• Your assignment
In your copy, include every entry exactly as written but no pictures.

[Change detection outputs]

□ □ □ □ □

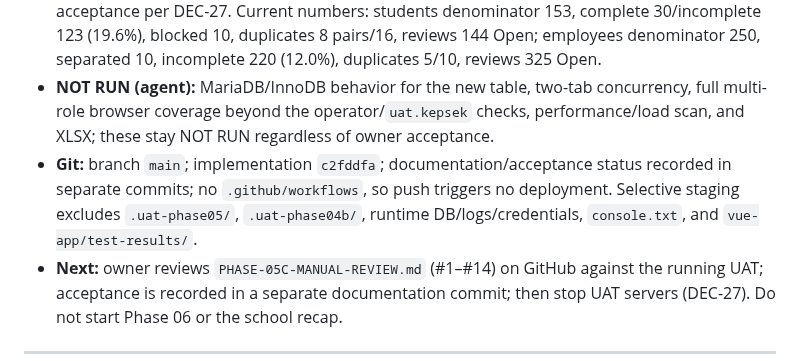
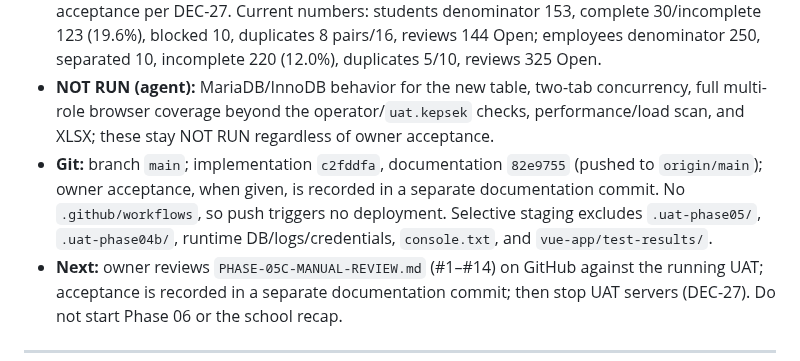
Before and after one commit to mzidanefarhanr/app-administration_school, a Markdown page: reports/feature-update/HANDOFF.md, the part around the change. Rendered like a GitHub page.

Commit message:
docs(phase-05c): record implementation and documentation SHAs

```diff
--- a/reports/feature-update/HANDOFF.md
+++ b/reports/feature-update/HANDOFF.md
@@ -8,7 +8,7 @@
 - **Agent evidence (actual):** DataQuality 15 tests/239 assertions PASS; full suite 417 passed, 13 skipped, 3,826 assertions (260.36 s); Pint 21 files; Node 17 tests PASS; ESLint 0 errors; build PASS 38.18 s; 6 routes registered; migration `2029_07_29_000001` applied only to isolated `.uat-phase05`. Browser UAT: Student 021 acknowledge/ignore/reopen v3, Teacher 021 acknowledge/reopen, duplicate Teacher 034 ignore/reopen v3, deep links Student 430 / Teacher 242 / Staff 228, 390px no page overflow, 0 console messages.
 - **UAT:** isolated `.uat-phase05` SQLite, SPA `127.0.0.1:14023`, API `127.0.0.1:18023`, cookie `school_phase05_session`; servers are **running for owner review** and will be stopped after acceptance per DEC-27. Current numbers: students denominator 153, complete 30/incomplete 123 (19.6%), blocked 10, duplicates 8 pairs/16, reviews 144 Open; employees denominator 250, separated 10, incomplete 220 (12.0%), duplicates 5/10, reviews 325 Open.
 - **NOT RUN (agent):** MariaDB/InnoDB behavior for the new table, two-tab concurrency, full multi-role browser coverage beyond the operator/`uat.kepsek` checks, performance/load scan, and XLSX; these stay NOT RUN regardless of owner acceptance.
-- **Git:** branch `main`; implementation `c2fddfa`; documentation/acceptance status recorded in separate commits; no `.github/workflows`, so push triggers no deployment. Selective staging excludes `.uat-phase05/`, `.uat-phase04b/`, runtime DB/logs/credentials, `console.txt`, and `vue-app/test-results/`.
+- **Git:** branch `main`; implementation `c2fddfa`, documentation `82e9755` (pushed to `origin/main`); owner acceptance, when given, is recorded in a separate documentation commit. No `.github/workflows`, so push triggers no deployment. Selective staging excludes `.uat-phase05/`, `.uat-phase04b/`, runtime DB/logs/credentials, `console.txt`, and `vue-app/test-results/`.
 - **Next:** owner reviews `PHASE-05C-MANUAL-REVIEW.md` (#1–#14) on GitHub against the running UAT; acceptance is recorded in a separate documentation commit; then stop UAT servers (DEC-27). Do not start Phase 06 or the school recap.
 
 ---
```
Also changed, not shown: PROJECT_CONTEXT.md (+1 -1 lines), reports/feature-update/INDEX.md (+1 -1 lines).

□ □ □ □ □

• Result of the exercise
Before and after one commit to mzidanefarhanr/app-administration_school, a Markdown page: reports/feature-update/HANDOFF.md, the part around the change. Rendered like a GitHub page.

Commit message:
docs(phase-05c): record implementation and documentation SHAs

```diff
--- a/reports/feature-update/HANDOFF.md
+++ b/reports/feature-update/HANDOFF.md
@@ -8,7 +8,7 @@
 - **Agent evidence (actual):** DataQuality 15 tests/239 assertions PASS; full suite 417 passed, 13 skipped, 3,826 assertions (260.36 s); Pint 21 files; Node 17 tests PASS; ESLint 0 errors; build PASS 38.18 s; 6 routes registered; migration `2029_07_29_000001` applied only to isolated `.uat-phase05`. Browser UAT: Student 021 acknowledge/ignore/reopen v3, Teacher 021 acknowledge/reopen, duplicate Teacher 034 ignore/reopen v3, deep links Student 430 / Teacher 242 / Staff 228, 390px no page overflow, 0 console messages.
 - **UAT:** isolated `.uat-phase05` SQLite, SPA `127.0.0.1:14023`, API `127.0.0.1:18023`, cookie `school_phase05_session`; servers are **running for owner review** and will be stopped after acceptance per DEC-27. Current numbers: students denominator 153, complete 30/incomplete 123 (19.6%), blocked 10, duplicates 8 pairs/16, reviews 144 Open; employees denominator 250, separated 10, incomplete 220 (12.0%), duplicates 5/10, reviews 325 Open.
 - **NOT RUN (agent):** MariaDB/InnoDB behavior for the new table, two-tab concurrency, full multi-role browser coverage beyond the operator/`uat.kepsek` checks, performance/load scan, and XLSX; these stay NOT RUN regardless of owner acceptance.
-- **Git:** branch `main`; implementation `c2fddfa`; documentation/acceptance status recorded in separate commits; no `.github/workflows`, so push triggers no deployment. Selective staging excludes `.uat-phase05/`, `.uat-phase04b/`, runtime DB/logs/credentials, `console.txt`, and `vue-app/test-results/`.
+- **Git:** branch `main`; implementation `c2fddfa`, documentation `82e9755` (pushed to `origin/main`); owner acceptance, when given, is recorded in a separate documentation commit. No `.github/workflows`, so push triggers no deployment. Selective staging excludes `.uat-phase05/`, `.uat-phase04b/`, runtime DB/logs/credentials, `console.txt`, and `vue-app/test-results/`.
 - **Next:** owner reviews `PHASE-05C-MANUAL-REVIEW.md` (#1–#14) on GitHub against the running UAT; acceptance is recorded in a separate documentation commit; then stop UAT servers (DEC-27). Do not start Phase 06 or the school recap.
 
 ---
```
Also changed, not shown: PROJECT_CONTEXT.md (+1 -1 lines), reports/feature-update/INDEX.md (+1 -1 lines).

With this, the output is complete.